May 4, 2009
Anti-Graft Measure Fails to Impress the Public
By Anna Malpas / The Moscow Times
When senior officials declared their incomes and those of their wives and children last month, some claimed that they owned tiny apartments and ancient cars -- while others said they earned as much as $11 million and owned snazzy Porsches and Lexuses.
Ordinary Russians merely shrugged; they expected nothing less.
"The declarations didn't make any real impact," said Kirill Kabanov, head of the National Anti-Corruption Committee, a think tank. "There's no challenge to society. The public didn't expect anything different."
But President Dmitry Medvedev did succeed in ruffling feathers by forcing top officials to reveal their incomes as part of an anti-corruption drive, a flagship program of his administration. Many mid-level bureaucrats have good reason to worry; they will be next, analysts said.
Officials had to include property and earnings by their wives and underage children for the first time in their income declarations.
Several officials claimed to own no cars, or only a 10-year-old car, like Medvedev's wife, Svetlana, who is often photographed in designer outfits. Several officials said they owned no property at all, like Vladislav Surkov, the powerful first deputy head of the presidential administration.
On the other hand, some officials declared extreme wealth, such as Natural Resources Minister Yury Trutnev, who put his earnings at about 370 million rubles ($11 million) and listed among his property a Porsche Cayenne and a Porsche 911.
The staff at the Prosecutor General's Office also published their declarations, revealing that Alexander Bastrykin, the head of the Investigative Committee, could vacation in the Czech Republic in an apartment owned by his wife. This inflamed United Russia Deputy Alexander Khinshtein, who told Kommersant that it was "nonsense" for a senior official's family to own property in a NATO country. Bastrykin also declared earnings of 5,255,800 rubles ($156,702), more than Medvedev (4.13 million rubles, or $123,900) or Prime Minister Vladimir Putin (4.6 million rubles, or $138,350).
Opinion polls on the declarations have shown mixed results. A VTsIOM poll found that 31 percent of Russians rated the idea of the declarations as an "excellent, long-overdue anti-corruption measure."
Meanwhile, an informal poll conducted on the web site of Vedomosti asked if the publication of the declarations was an effective anti-corruption measure. Eighty percent of respondents said "no."
"The average Russian understands very well that a bureaucrat can't be poor," said Alexei Mukhin, an analyst with the Center for Political Information. "Medvedev practically took no risk" in requiring the declarations. "There was never going to be any public outrage. That would be nonsensical."
Public interest in the declarations is rather selective, Mukhin said. People were interested to read about Medvedev and Putin but felt "indifference" to the rest.
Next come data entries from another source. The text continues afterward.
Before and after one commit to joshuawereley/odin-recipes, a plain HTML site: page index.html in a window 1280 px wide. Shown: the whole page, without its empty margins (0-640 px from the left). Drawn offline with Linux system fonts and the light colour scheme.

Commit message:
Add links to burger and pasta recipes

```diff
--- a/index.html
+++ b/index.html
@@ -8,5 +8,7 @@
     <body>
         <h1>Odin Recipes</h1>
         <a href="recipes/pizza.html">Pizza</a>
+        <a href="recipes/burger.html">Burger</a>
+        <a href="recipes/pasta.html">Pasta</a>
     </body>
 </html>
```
They would rather see oligarchs' earnings, he said.
Medvedev, however, is thinking beyond immediate popularity, said Tatyana Stanovaya, an analyst with the Center for Political Technologies.
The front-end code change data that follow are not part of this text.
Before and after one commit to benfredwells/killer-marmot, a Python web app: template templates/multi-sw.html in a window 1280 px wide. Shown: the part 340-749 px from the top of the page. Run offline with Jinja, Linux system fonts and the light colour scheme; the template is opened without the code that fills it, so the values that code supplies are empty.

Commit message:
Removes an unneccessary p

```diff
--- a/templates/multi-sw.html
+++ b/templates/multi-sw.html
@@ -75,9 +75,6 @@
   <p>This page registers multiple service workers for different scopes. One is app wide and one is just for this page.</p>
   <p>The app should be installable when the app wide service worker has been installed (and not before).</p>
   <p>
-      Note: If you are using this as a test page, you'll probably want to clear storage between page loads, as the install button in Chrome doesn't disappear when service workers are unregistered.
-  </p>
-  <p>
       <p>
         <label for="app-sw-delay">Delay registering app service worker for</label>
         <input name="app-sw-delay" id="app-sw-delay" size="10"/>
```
"This is a personal, historic project of Medvedev that is not linked to short-time aims of raising public faith in officials right now," she said, pointing to a speech that Medvedev gave to a group of human rights activists late last month.
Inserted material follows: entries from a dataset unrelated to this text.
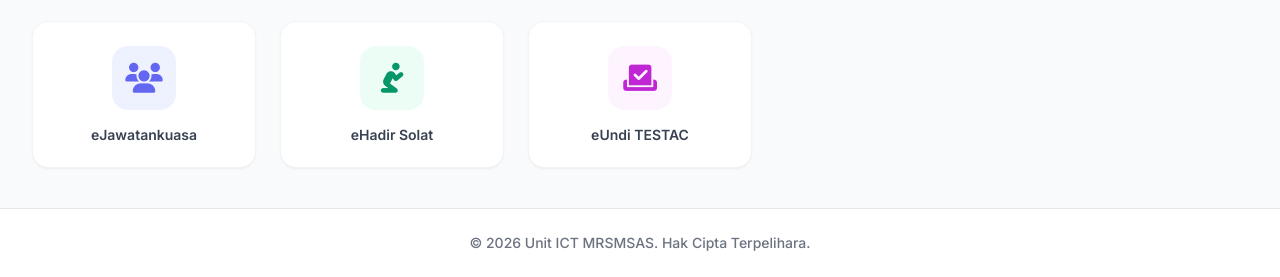
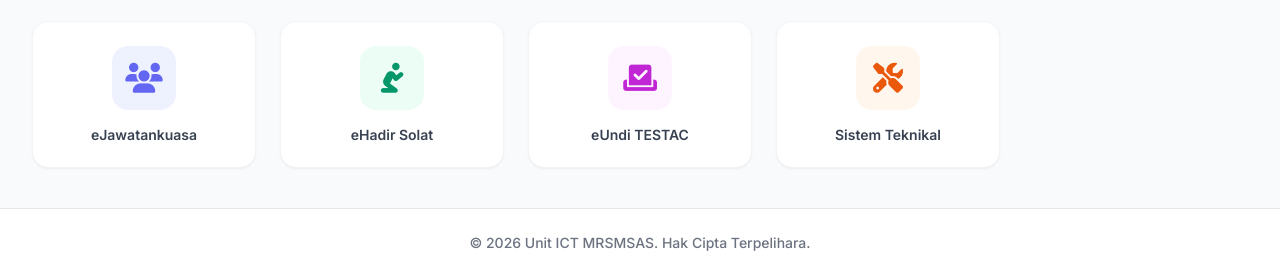
Before and after one commit to mrsmsas/INTRANET, a plain HTML site: page index.html in a window 1280 px wide. Shown: the part 690-967 px from the top of the page. Drawn offline with nearby package versions, Linux system fonts and the light colour scheme.

Commit message:
Tambah pautan Sistem Teknikal
Co-Authored-By: Claude Opus 5.5 <noreply@anthropic.com>

```diff
--- a/index.html
+++ b/index.html
@@ -252,7 +252,8 @@
                 url: 'https://mrsmsas.github.io/ekedatangankursus/admin'
             }, { id: 'sys16', title: 'eJawatankuasa', icon: 'fa-solid fa-users', color: 'bg-indigo-500', textColor: 'text-indigo-500', bgColor: 'bg-indigo-50', url: 'https://mrsmsas.github.io/ejawatankuasa' },
             { id: 'sys17', title: 'eHadir Solat', icon: 'fa-solid fa-person-praying', color: 'bg-emerald-500', textColor: 'text-emerald-600', bgColor: 'bg-emerald-50', url: 'https://mrsmsas.github.io/ehadirSolat/' },
-            { id: 'sys18', title: 'eUndi TESTAC', icon: 'fa-solid fa-check-to-slot', color: 'bg-fuchsia-600', textColor: 'text-fuchsia-600', bgColor: 'bg-fuchsia-50', url: 'https://mrsmsas.github.io/eundi-testac/' }
+            { id: 'sys18', title: 'eUndi TESTAC', icon: 'fa-solid fa-check-to-slot', color: 'bg-fuchsia-600', textColor: 'text-fuchsia-600', bgColor: 'bg-fuchsia-50', url: 'https://mrsmsas.github.io/eundi-testac/' },
+            { id: 'sys19', title: 'Sistem Teknikal', icon: 'fa-solid fa-screwdriver-wrench', color: 'bg-orange-500', textColor: 'text-orange-600', bgColor: 'bg-orange-50', url: 'https://mrsmsas.github.io/sistem-teknikal/' }
         ];
         // Fungsi untuk menjana Grid Ikon Aplikasi secara dinamik
         function renderDashboard() {
```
Medvedev told the activists that many people had told him not to get involved in fighting corruption, saying, "Why bother, because you won't solve it quickly all the same?" The president also described his anti-corruption campaign so far as "modest steps."
"Medvedev is thinking like a lawyer," Stanovaya said. "It's the beginning of a very long journey."
Medvedev was unable to push through legislation forcing lower-ranking officials to declare their families' income and property this year. Instead, State Duma deputies postponed those declarations to 2010.
Deputies "turned the bill into a damp squib," Mukhin said. "Medvedev was clearly not happy."
"There's a standoff between the bureaucracy and what the president wants," Kabanov said.
Things promise to get interesting next year when the legislation takes effect for lower-level bureaucrats, Mukhin said. The declarations will be used to remove the "most-hated figures" and the "unjustifiably rich" from among lower-ranking officials, he said. "Bureaucrats are about to have a mass inventory."
The legislation, however, lacks a clear explanation of who should check the declarations and concrete punishments for providing false information.
It would be more effective for officials to declare not only income but their families' business interests as well, said Vladimir Yuzhakov, an analyst at the Center for Strategic Research. "It often happens that an official makes decisions on an enterprise where he has shares or his wife is on the board," he said.
The recently released declarations are a source of some real information, but they need to be taken with a pinch of salt, said Olga Kryshtanovskaya, a sociologist who tracks Kremlin politics and recently joined United Russia.
"In fact, their earnings are more," she said.
She said the high earnings or property attributed to wives and children raise red flags about possible corruption.
Nevertheless, there are numerous ways that officials gain material benefits without having to declare them. Many officials drive cars that belong to their organizations or register their chauffeurs as owners of their cars, Mukhin said.
Officials enjoy perks ranging from free vacations at state resorts to the free use of state apartments that they can privatize after only one year, Stanovaya said. "There should be monetization of officials' privileges," she said.